_Task to complete_.
Reproduce the data exactly; no word may be added or dropped.

*** Provided records Section Begins ***

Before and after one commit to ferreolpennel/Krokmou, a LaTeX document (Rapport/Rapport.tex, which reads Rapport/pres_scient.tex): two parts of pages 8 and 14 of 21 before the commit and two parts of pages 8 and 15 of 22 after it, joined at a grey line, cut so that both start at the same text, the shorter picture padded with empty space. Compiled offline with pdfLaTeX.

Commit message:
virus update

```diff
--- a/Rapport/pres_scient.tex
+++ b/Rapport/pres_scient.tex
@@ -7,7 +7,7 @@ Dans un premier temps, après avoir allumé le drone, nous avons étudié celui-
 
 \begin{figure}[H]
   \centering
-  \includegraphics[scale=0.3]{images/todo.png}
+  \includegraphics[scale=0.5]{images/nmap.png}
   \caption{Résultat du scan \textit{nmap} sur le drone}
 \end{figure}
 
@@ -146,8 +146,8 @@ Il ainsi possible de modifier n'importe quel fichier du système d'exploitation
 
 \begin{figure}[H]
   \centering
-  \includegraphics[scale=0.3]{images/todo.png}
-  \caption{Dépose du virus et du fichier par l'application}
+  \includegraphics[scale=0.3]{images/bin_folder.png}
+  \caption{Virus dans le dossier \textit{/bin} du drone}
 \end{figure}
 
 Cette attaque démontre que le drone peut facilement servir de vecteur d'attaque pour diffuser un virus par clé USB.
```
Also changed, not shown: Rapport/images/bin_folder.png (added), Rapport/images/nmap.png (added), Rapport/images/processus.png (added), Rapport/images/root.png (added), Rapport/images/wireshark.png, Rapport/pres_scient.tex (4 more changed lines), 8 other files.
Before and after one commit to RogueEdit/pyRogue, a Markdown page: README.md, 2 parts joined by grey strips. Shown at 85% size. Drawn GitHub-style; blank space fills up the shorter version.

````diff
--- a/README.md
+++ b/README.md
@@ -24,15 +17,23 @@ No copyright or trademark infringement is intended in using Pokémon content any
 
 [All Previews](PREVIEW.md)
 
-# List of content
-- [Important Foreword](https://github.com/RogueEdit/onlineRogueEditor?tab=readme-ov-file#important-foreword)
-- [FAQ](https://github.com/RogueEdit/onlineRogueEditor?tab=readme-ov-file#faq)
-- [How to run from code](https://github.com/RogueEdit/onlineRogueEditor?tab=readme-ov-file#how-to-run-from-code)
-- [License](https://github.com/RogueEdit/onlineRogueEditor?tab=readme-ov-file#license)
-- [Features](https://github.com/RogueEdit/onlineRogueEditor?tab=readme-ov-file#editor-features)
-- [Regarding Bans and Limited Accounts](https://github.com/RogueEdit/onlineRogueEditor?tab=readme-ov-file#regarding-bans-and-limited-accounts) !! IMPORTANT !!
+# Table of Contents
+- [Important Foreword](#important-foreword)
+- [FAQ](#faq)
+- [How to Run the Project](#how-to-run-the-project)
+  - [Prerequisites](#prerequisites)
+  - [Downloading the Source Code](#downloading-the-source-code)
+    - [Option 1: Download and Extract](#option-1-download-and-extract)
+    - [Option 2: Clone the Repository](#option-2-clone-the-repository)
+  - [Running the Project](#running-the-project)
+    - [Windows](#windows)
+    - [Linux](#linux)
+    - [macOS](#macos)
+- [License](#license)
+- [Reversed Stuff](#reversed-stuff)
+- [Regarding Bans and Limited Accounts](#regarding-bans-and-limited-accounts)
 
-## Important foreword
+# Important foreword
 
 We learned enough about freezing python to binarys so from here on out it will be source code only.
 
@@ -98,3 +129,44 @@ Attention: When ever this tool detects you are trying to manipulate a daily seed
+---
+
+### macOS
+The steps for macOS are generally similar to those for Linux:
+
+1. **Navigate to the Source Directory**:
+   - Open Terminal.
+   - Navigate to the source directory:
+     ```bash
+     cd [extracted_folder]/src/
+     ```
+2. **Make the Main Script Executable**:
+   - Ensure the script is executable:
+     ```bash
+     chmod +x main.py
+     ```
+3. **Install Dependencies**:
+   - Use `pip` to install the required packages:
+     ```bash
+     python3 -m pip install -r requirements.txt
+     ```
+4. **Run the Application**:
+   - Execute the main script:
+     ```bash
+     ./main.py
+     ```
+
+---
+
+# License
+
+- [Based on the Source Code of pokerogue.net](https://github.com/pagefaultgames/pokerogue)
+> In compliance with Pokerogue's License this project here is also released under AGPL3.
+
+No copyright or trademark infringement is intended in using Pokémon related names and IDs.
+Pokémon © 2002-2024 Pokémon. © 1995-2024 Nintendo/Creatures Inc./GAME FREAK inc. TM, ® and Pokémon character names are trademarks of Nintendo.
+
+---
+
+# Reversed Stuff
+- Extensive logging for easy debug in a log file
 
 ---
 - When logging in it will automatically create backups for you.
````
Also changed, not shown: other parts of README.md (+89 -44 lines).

*** Provided records Section Ends ***

_Response to this exercise_.
Before and after one commit to ferreolpennel/Krokmou, a LaTeX document (Rapport/Rapport.tex, which reads Rapport/pres_scient.tex): two parts of pages 8 and 14 of 21 before the commit and two parts of pages 8 and 15 of 22 after it, joined at a grey line, cut so that both start at the same text, the shorter picture padded with empty space. Compiled offline with pdfLaTeX.

Commit message:
virus update

```diff
--- a/Rapport/pres_scient.tex
+++ b/Rapport/pres_scient.tex
@@ -7,7 +7,7 @@ Dans un premier temps, après avoir allumé le drone, nous avons étudié celui-
 
 \begin{figure}[H]
   \centering
-  \includegraphics[scale=0.3]{images/todo.png}
+  \includegraphics[scale=0.5]{images/nmap.png}
   \caption{Résultat du scan \textit{nmap} sur le drone}
 \end{figure}
 
@@ -146,8 +146,8 @@ Il ainsi possible de modifier n'importe quel fichier du système d'exploitation
 
 \begin{figure}[H]
   \centering
-  \includegraphics[scale=0.3]{images/todo.png}
-  \caption{Dépose du virus et du fichier par l'application}
+  \includegraphics[scale=0.3]{images/bin_folder.png}
+  \caption{Virus dans le dossier \textit{/bin} du drone}
 \end{figure}
 
 Cette attaque démontre que le drone peut facilement servir de vecteur d'attaque pour diffuser un virus par clé USB.
```
Also changed, not shown: Rapport/images/bin_folder.png (added), Rapport/images/nmap.png (added), Rapport/images/processus.png (added), Rapport/images/root.png (added), Rapport/images/wireshark.png, Rapport/pres_scient.tex (4 more changed lines), 8 other files.
Before and after one commit to RogueEdit/pyRogue, a Markdown page: README.md, 2 parts joined by grey strips. Shown at 85% size. Drawn GitHub-style; blank space fills up the shorter version.

````diff
--- a/README.md
+++ b/README.md
@@ -24,15 +17,23 @@ No copyright or trademark infringement is intended in using Pokémon content any
 
 [All Previews](PREVIEW.md)
 
-# List of content
-- [Important Foreword](https://github.com/RogueEdit/onlineRogueEditor?tab=readme-ov-file#important-foreword)
-- [FAQ](https://github.com/RogueEdit/onlineRogueEditor?tab=readme-ov-file#faq)
-- [How to run from code](https://github.com/RogueEdit/onlineRogueEditor?tab=readme-ov-file#how-to-run-from-code)
-- [License](https://github.com/RogueEdit/onlineRogueEditor?tab=readme-ov-file#license)
-- [Features](https://github.com/RogueEdit/onlineRogueEditor?tab=readme-ov-file#editor-features)
-- [Regarding Bans and Limited Accounts](https://github.com/RogueEdit/onlineRogueEditor?tab=readme-ov-file#regarding-bans-and-limited-accounts) !! IMPORTANT !!
+# Table of Contents
+- [Important Foreword](#important-foreword)
+- [FAQ](#faq)
+- [How to Run the Project](#how-to-run-the-project)
+  - [Prerequisites](#prerequisites)
+  - [Downloading the Source Code](#downloading-the-source-code)
+    - [Option 1: Download and Extract](#option-1-download-and-extract)
+    - [Option 2: Clone the Repository](#option-2-clone-the-repository)
+  - [Running the Project](#running-the-project)
+    - [Windows](#windows)
+    - [Linux](#linux)
+    - [macOS](#macos)
+- [License](#license)
+- [Reversed Stuff](#reversed-stuff)
+- [Regarding Bans and Limited Accounts](#regarding-bans-and-limited-accounts)
 
-## Important foreword
+# Important foreword
 
 We learned enough about freezing python to binarys so from here on out it will be source code only.
 
@@ -98,3 +129,44 @@ Attention: When ever this tool detects you are trying to manipulate a daily seed
+---
+
+### macOS
+The steps for macOS are generally similar to those for Linux:
+
+1. **Navigate to the Source Directory**:
+   - Open Terminal.
+   - Navigate to the source directory:
+     ```bash
+     cd [extracted_folder]/src/
+     ```
+2. **Make the Main Script Executable**:
+   - Ensure the script is executable:
+     ```bash
+     chmod +x main.py
+     ```
+3. **Install Dependencies**:
+   - Use `pip` to install the required packages:
+     ```bash
+     python3 -m pip install -r requirements.txt
+     ```
+4. **Run the Application**:
+   - Execute the main script:
+     ```bash
+     ./main.py
+     ```
+
+---
+
+# License
+
+- [Based on the Source Code of pokerogue.net](https://github.com/pagefaultgames/pokerogue)
+> In compliance with Pokerogue's License this project here is also released under AGPL3.
+
+No copyright or trademark infringement is intended in using Pokémon related names and IDs.
+Pokémon © 2002-2024 Pokémon. © 1995-2024 Nintendo/Creatures Inc./GAME FREAK inc. TM, ® and Pokémon character names are trademarks of Nintendo.
+
+---
+
+# Reversed Stuff
+- Extensive logging for easy debug in a log file
 
 ---
 - When logging in it will automatically create backups for you.
````
Also changed, not shown: other parts of README.md (+89 -44 lines).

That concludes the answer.